This article will proceed in three parts. Part I provides a brief introduction to the structured institutional arrangements under the CAA and the CWA. I discuss how these programs have evolved in ways that depart from what may have been originally anticipated and how their structure poses impediments to effective environmental management. Part II provides a short summary of current thinking about the institutional architecture of our environmental programs, focusing primarily on the “environmental federalism” scholarship of recent years. I offer reasons for abandoning federalism as an appropriate institutional framework. Part III presents a conceptual, rather than tightly engineered, argument for regional governance institutions, which I call Regional Environmental Management Agencies (“REMAs”). I speculate about the benefits of such institutions and provide a rough architectural rendering of how such institutions might be structured and the powers they may exercise.
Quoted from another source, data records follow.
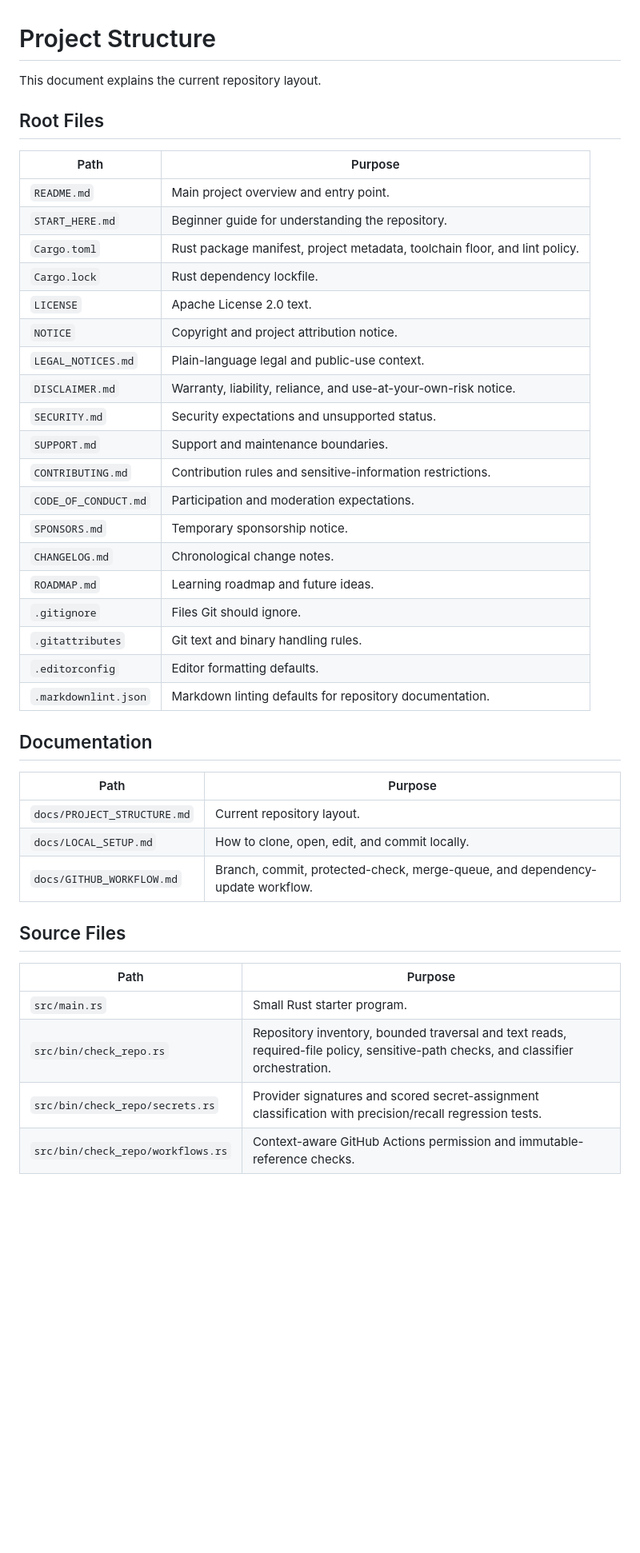
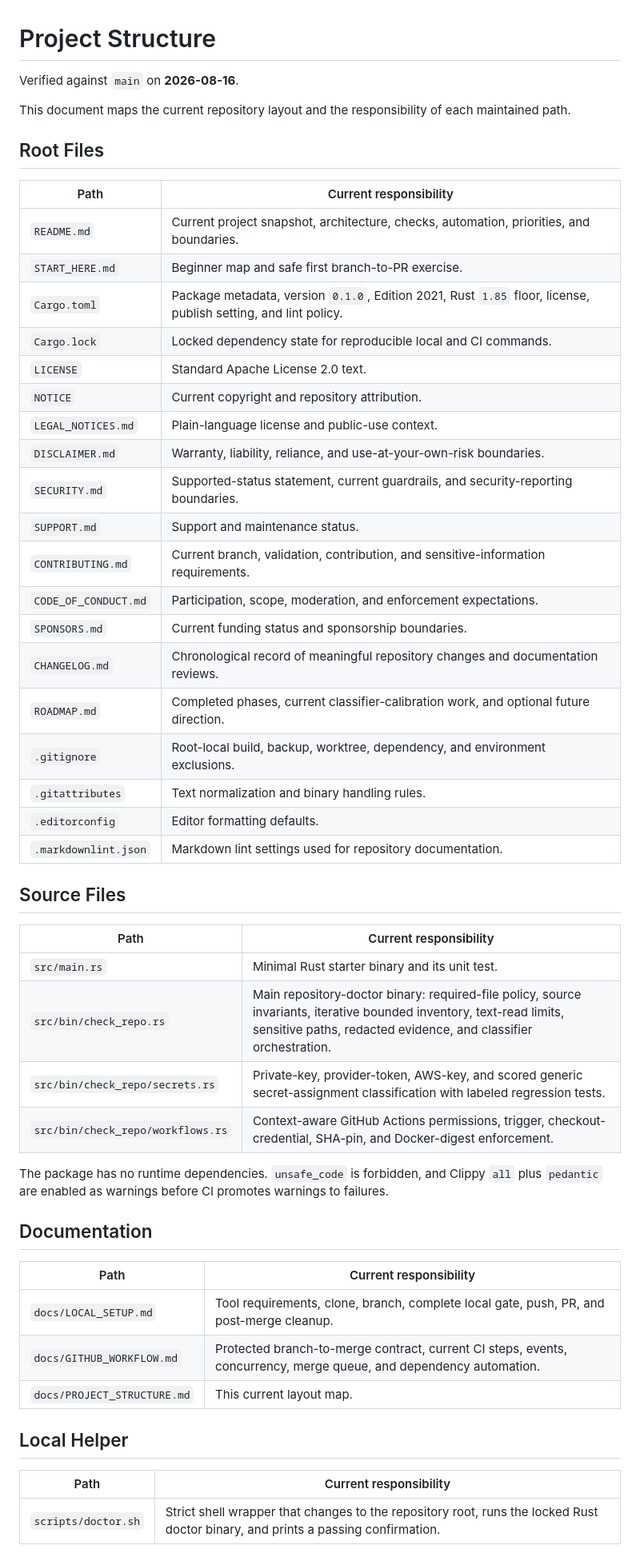
Before and after one commit to jjoanna2-debug/test-project-tbd, a Markdown page: docs/PROJECT_STRUCTURE.md, the part around one of its changes. Shown at 80% size. Rendered like a GitHub page; blank space fills up the shorter version.

Commit message:
docs: publish current repository structure map

```diff
--- a/docs/PROJECT_STRUCTURE.md
+++ b/docs/PROJECT_STRUCTURE.md
@@ -1,45 +1,55 @@
 # Project Structure
 
-This document explains the current repository layout.
+Verified against `main` on **2026-08-16**.
+
+This document maps the current repository layout and the responsibility of each maintained path.
 
 ## Root Files
 
-| Path | Purpose |
+| Path | Current responsibility |
 | --- | --- |
-| `README.md` | Main project overview and entry point. |
-| `START_HERE.md` | Beginner guide for understanding the repository. |
-| `Cargo.toml` | Rust package manifest, project metadata, toolchain floor, and lint policy. |
-| `Cargo.lock` | Rust dependency lockfile. |
-| `LICENSE` | Apache License 2.0 text. |
-| `NOTICE` | Copyright and project attribution notice. |
-| `LEGAL_NOTICES.md` | Plain-language legal and public-use context. |
-| `DISCLAIMER.md` | Warranty, liability, reliance, and use-at-your-own-risk notice. |
-| `SECURITY.md` | Security expectations and unsupported status. |
-| `SUPPORT.md` | Support and maintenance boundaries. |
-| `CONTRIBUTING.md` | Contribution rules and sensitive-information restrictions. |
-| `CODE_OF_CONDUCT.md` | Participation and moderation expectations. |
-| `SPONSORS.md` | Temporary sponsorship notice. |
-| `CHANGELOG.md` | Chronological change notes. |
-| `ROADMAP.md` | Learning roadmap and future ideas. |
-| `.gitignore` | Files Git should ignore. |
-| `.gitattributes` | Git text and binary handling rules. |
+| `README.md` | Current project snapshot, architecture, checks, automation, priorities, and boundaries. |
+| `START_HERE.md` | Beginner map and safe first branch-to-PR exercise. |
+| `Cargo.toml` | Package metadata, version `0.1.0`, Edition 2021, Rust `1.85` floor, license, publish setting, and lint policy. |
+| `Cargo.lock` | Locked dependency state for reproducible local and CI commands. |
+| `LICENSE` | Standard Apache License 2.0 text. |
+| `NOTICE` | Current copyright and repository attribution. |
+| `LEGAL_NOTICES.md` | Plain-language license and public-use context. |
+| `DISCLAIMER.md` | Warranty, liability, reliance, and use-at-your-own-risk boundaries. |
+| `SECURITY.md` | Supported-status statement, current guardrails, and security-reporting boundaries. |
+| `SUPPORT.md` | Support and maintenance status. |
+| `CONTRIBUTING.md` | Current branch, validation, contribution, and sensitive-information requirements. |
+| `CODE_OF_CONDUCT.md` | Participation, scope, moderation, and enforcement expectations. |
+| `SPONSORS.md` | Current funding status and sponsorship boundaries. |
+| `CHANGELOG.md` | Chronological record of meaningful repository changes and documentation reviews. |
+| `ROADMAP.md` | Completed phases, current classifier-calibration work, and optional future direction. |
+| `.gitignore` | Root-local build, backup, worktree, dependency, and environment exclusions. |
+| `.gitattributes` | Text normalization and binary handling rules. |
 | `.editorconfig` | Editor formatting defaults. |
-| `.markdownlint.json` | Markdown linting defaults for repository documentation. |
+| `.markdownlint.json` | Markdown lint settings used for repository documentation. |
+
+## Source Files
+
+| Path | Current responsibility |
+| --- | --- |
+| `src/main.rs` | Minimal Rust starter binary and its unit test. |
+| `src/bin/check_repo.rs` | Main repository-doctor binary: required-file policy, source invariants, iterative bounded inventory, text-read limits, sensitive paths, redacted evidence, and classifier orchestration. |
+| `src/bin/check_repo/secrets.rs` | Private-key, provider-token, AWS-key, and scored generic secret-assignment classification with labeled regression tests. |
+| `src/bin/check_repo/workflows.rs` | Context-aware GitHub Actions permissions, trigger, checkout-credential, SHA-pin, and Docker-digest enforcement. |
+
+The package has no runtime dependencies. `unsafe_code` is forbidden, and Clippy `all` plus `pedantic` are enabled as warnings before CI promotes warnings to failures.
 
 ## Documentation
 
-| Path | Purpose |
+| Path | Current responsibility |
 | --- | --- |
-| `docs/PROJECT_STRUCTURE.md` | Current repository layout. |
-| `docs/LOCAL_SETUP.md` | How to clone, open, edit, and commit locally. |
-| `docs/GITHUB_WORKFLOW.md` | Branch, commit, protected-check, merge-queue, and dependency-update workflow. |
+| `docs/LOCAL_SETUP.md` | Tool requirements, clone, branch, complete local gate, push, PR, and post-merge cleanup. |
+| `docs/GITHUB_WORKFLOW.md` | Protected branch-to-merge contract, current CI steps, events, concurrency, merge queue, and dependency automation. |
+| `docs/PROJECT_STRUCTURE.md` | This current layout map. |
 
-## Source Files
+## Local Helper
 
-| Path | Purpose |
+| Path | Current responsibility |
 | --- | --- |
-| `src/main.rs` | Small Rust starter program. |
-| `src/bin/check_repo.rs` | Repository inventory, bounded traversal and text reads, required-file policy, sensitive-path checks, and classifier orchestration. |
-| `src/bin/check_repo/secrets.rs` | Provider signatures and scored secret-assignment classification with precision/recall regression tests. |
-| `src/bin/check_repo/workflows.rs` | Context-aware GitHub Actions permission and immutable-reference checks. |
+| `scripts/doctor.sh` | Strict shell wrapper that changes to the repository root, runs the locked Rust doctor binary, and prints a passing confirmation. |
 
```
Also changed, not shown: other parts of docs/PROJECT_STRUCTURE.md (+39 -17 lines).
The argument is provisional. I make no claim to have comprehensively identified the issues that may arise in restructuring institutions along regional lines, nor do I claim to have fully grasped the range of costs, benefits, and difficulties that might result.
Williams, Douglas R.
"Toward Regional Governance in Environmental Law,"
Akron Law Review: Vol. 46
, Article 9.
Available at: http://ideaexchange.uakron.edu/akronlawreview/vol46/iss4/9